Medical offices, car companies, security firms — they all have employees with access to names, numbers and dates of birth.
People pass around tip sheets on how to complete tax forms and what calculations to use. Some filers have learned to keep their refund requests below $10,000 to avoid attracting IRS attention, police say.
Drug dealers now take plastic. People are getting high off the Treasury.
Frequently, when police find probable cause to search for drugs on a traffic stop, they find trappings of the tax refund trade.
A Nissan Xterra searched in a March 30 drug bust at 50th Street and 10th Avenue in East Tampa turned up 48.7 grams of powder and rock cocaine, 100 grams of marijuana, digital scales, $14,957 in cash, four fraudulent tax return checks worth $32,165, and 67 TurboTax debit cards, along with ledgers of personal information for hundreds of people, police said.
While suspects may be tight-lipped about drugs, they show little fear over the potential for tax fraud charges.

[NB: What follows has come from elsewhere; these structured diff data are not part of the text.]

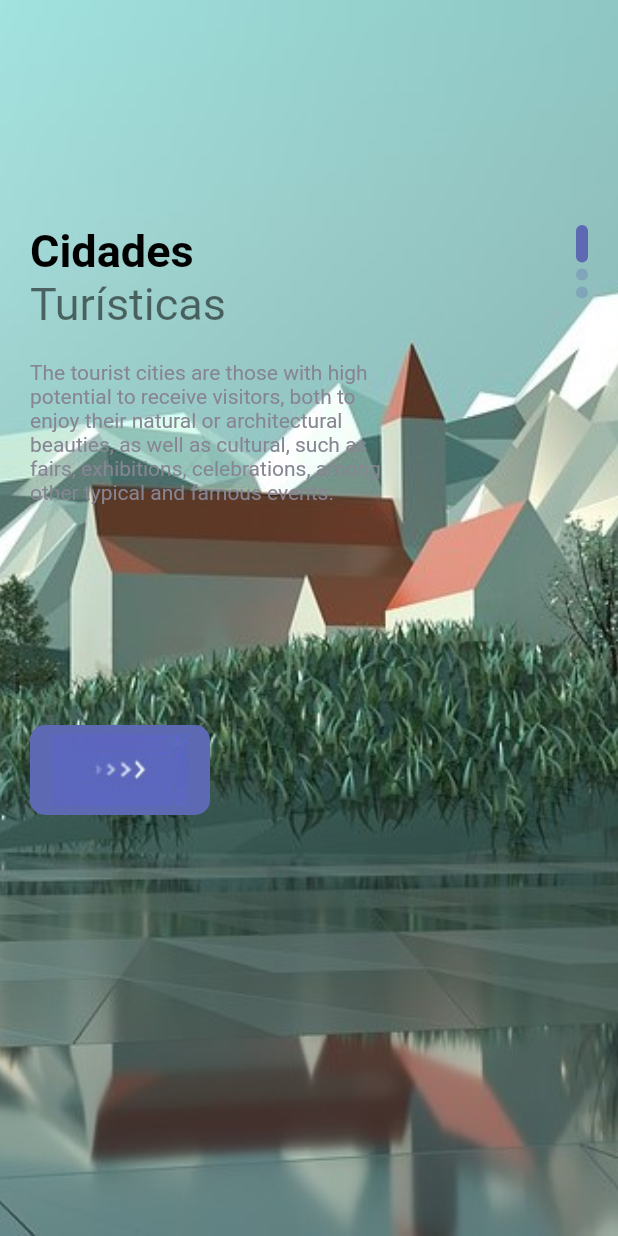
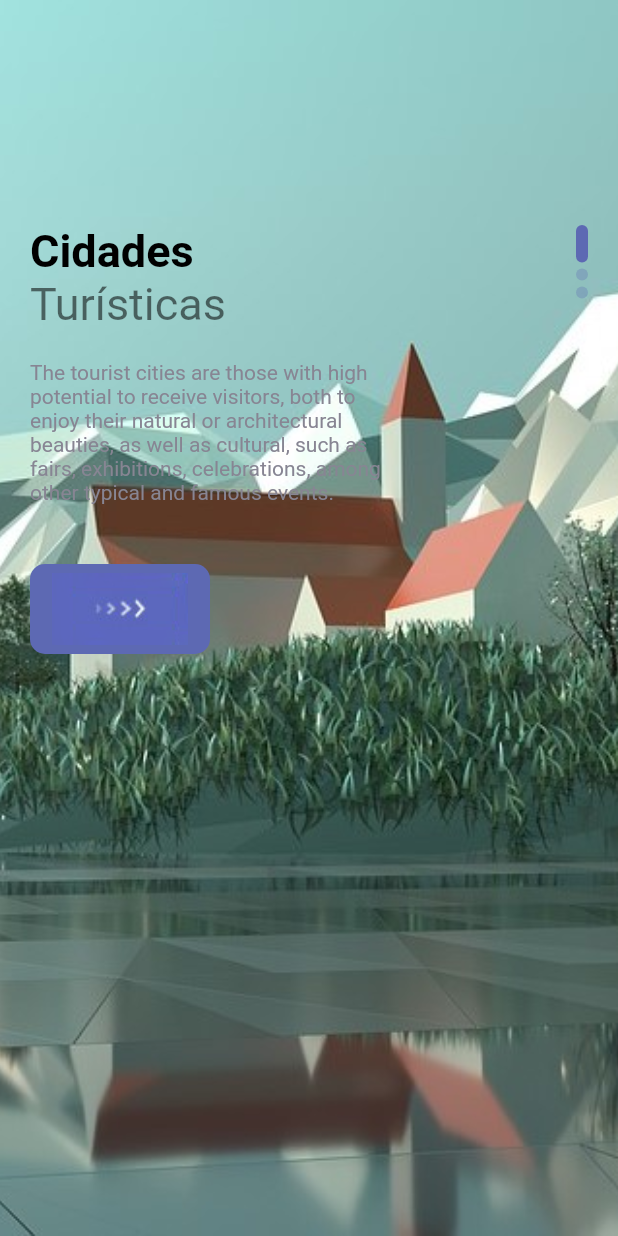
Before and after one commit to emilson-silva/flutter_cubit, a Flutter app: the screen it shows after launch, on a phone screen of 412 x 824 dp. Run offline on Flutter 3.47's test engine with Material 2 defaults, Android fonts, the light colour scheme and no system bars; our stand-ins replace equatable, flutter_bloc.

Commit message:
Ajustes Finais

```diff
--- a/lib/cubit/app_cubit_logics.dart
+++ b/lib/cubit/app_cubit_logics.dart
@@ -2,6 +2,7 @@ import 'package:flutter/material.dart';
 import 'package:flutter_bloc/flutter_bloc.dart';
 import 'package:flutter_cubit/cubit/app_cubit_states.dart';
 import 'package:flutter_cubit/cubit/app_cubits.dart';
+import 'package:flutter_cubit/pages/detail_page.dart';
 import 'package:flutter_cubit/pages/home_page.dart';
 import 'package:flutter_cubit/pages/welcome_page.dart';
 
@@ -18,10 +19,13 @@ class _AppCubitLogicsState extends State<AppCubitLogics> {
     return Scaffold(
       body: BlocBuilder<AppCubits, CubitStates>(
         builder: (context, state){
+          if(state is DetailState){
+            return const DetailPage();
+          }
           if(state is WelcomeState){
-            return WelcomePage();
+            return const WelcomePage();
           }if(state is LoadedState){
-            return HomePage();
+            return const  HomePage();
           }if(state is LoadingState){
             return const Center(child: CircularProgressIndicator(),);
           } else{
--- a/lib/cubit/app_cubits.dart
+++ b/lib/cubit/app_cubits.dart
@@ -24,4 +24,8 @@ class AppCubits extends Cubit<CubitStates>{
     emit(DetailState(data));
   }
 
+  goHome(){
+    emit(LoadedState(places));
+  }
+
 }
--- a/lib/pages/welcome_page.dart
+++ b/lib/pages/welcome_page.dart
@@ -49,7 +49,7 @@ class _WelcomePageState extends State<WelcomePage> {
                       children: [
                         AppLargeText(text: "Cidades"),
                         AppText(text: 'Turísticas', size: 30),
-                        SizedBox(
+                        const SizedBox(
                           height: 20,
                         ),
                         Container(
@@ -67,8 +67,9 @@ class _WelcomePageState extends State<WelcomePage> {
                             BlocProvider.of<AppCubits>(context).getData();
                           },
                           child: Container(
-                            height: MediaQuery.of(context).size.height / 3,
-                            width: MediaQuery.of(context).size.width / 3,
+                            width: 200,
+                            // height: MediaQuery.of(context).size.height / 3,
+                            // width: MediaQuery.of(context).size.width / 3,
                             child: Row(
                               children: [ResponsiveButton(width: 120)],
                             ),
--- a/lib/services/data_services.dart
+++ b/lib/services/data_services.dart
@@ -11,6 +11,7 @@ class DataServices{
     try{
       if(res.statusCode==200){
         List<dynamic> list = json.decode(res.body);
+        print(list);
         return list.map((e) => DataModel.fromJson(e)).toList();
       }else{
         return <DataModel>[];
```
Also changed, not shown: lib/model/data_model.dart (+9 -8 lines), lib/pages/detail_page.dart (+17 -11 lines), lib/pages/home_page.dart (+28 -30 lines).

"A lot of times people don't think they're doing anything wrong and they admit to doing everything," said Sheri Maxim, deputy chief of the economic crimes unit at the Hillsborough State Attorney's Office.
Even with an admission, she often can't make identity charges stick, unless investigators catch people on video spending money.
"It frustrates us, but we're limited by the law," Maxim said.
Alexander, the young woman suspected of digging up dead people's names from public records for tax refund claims, gave police a break.
While she was out on bail last summer, a surveillance camera caught her using a fraudulently obtained debit card, police reported. She pleaded guilty to fraudulent use of personal information, a third-degree felony.
Last week, she seemed perturbed when a news reporter seeking Alexander's side of the story got her address off public records and came knocking. "You going to pay me?" she asked.
Outside the Tampa office of the IRS, people had the same question on their minds.
• • •
The wounded were everywhere in tax season's waning hours. Every third person had a story of theft.
Kristine Berry, 37, thinks the IRS ought to start requiring fingerprints. She was there with her twin sister, Chelsea, the victim of tax return fraud. They got in line about 7 a.m. and didn't leave until midafternoon.
"I kept thinking, 'How did they gain access to my information?' " Chelsea Berry said.
One elderly woman shuffled to a bus stop, intending to go file a police report. As she was leaving, housekeeper Raquel Torres, 38, was coming.
"Me robaron," Torres said.
Twice, someone robbed her. This year, and last year.
Software analyst Patrick Sebiro, 39, owed taxes, but the IRS paid someone a refund anyway. He even knows the date. Feb. 25. And the debit card: Endeavor.
"I worked hard to build my life," he said, "and now I feel like I have to rebuild it all over."
Purcell Young, 46, lost his job last year. He had hoped to pay off a traffic ticket and catch up on child support, maybe take the kids on a little trip. Now he'll have to wait at least two months, probably longer, to get the money — his money.
"It weighs on you the first couple of days," Young said. "You feel violated, like somebody robbed your house."
He guesses that the thieves must be young. He's been around long enough to believe that wise people do not mess with the IRS.
"I'm from the old school," he said. "Don't mess with them feds."
News researcher John Martin contributed to this report. Staff writer Patty Ryan can be reached at firstname.lastname@example.org or (813) 226-3382.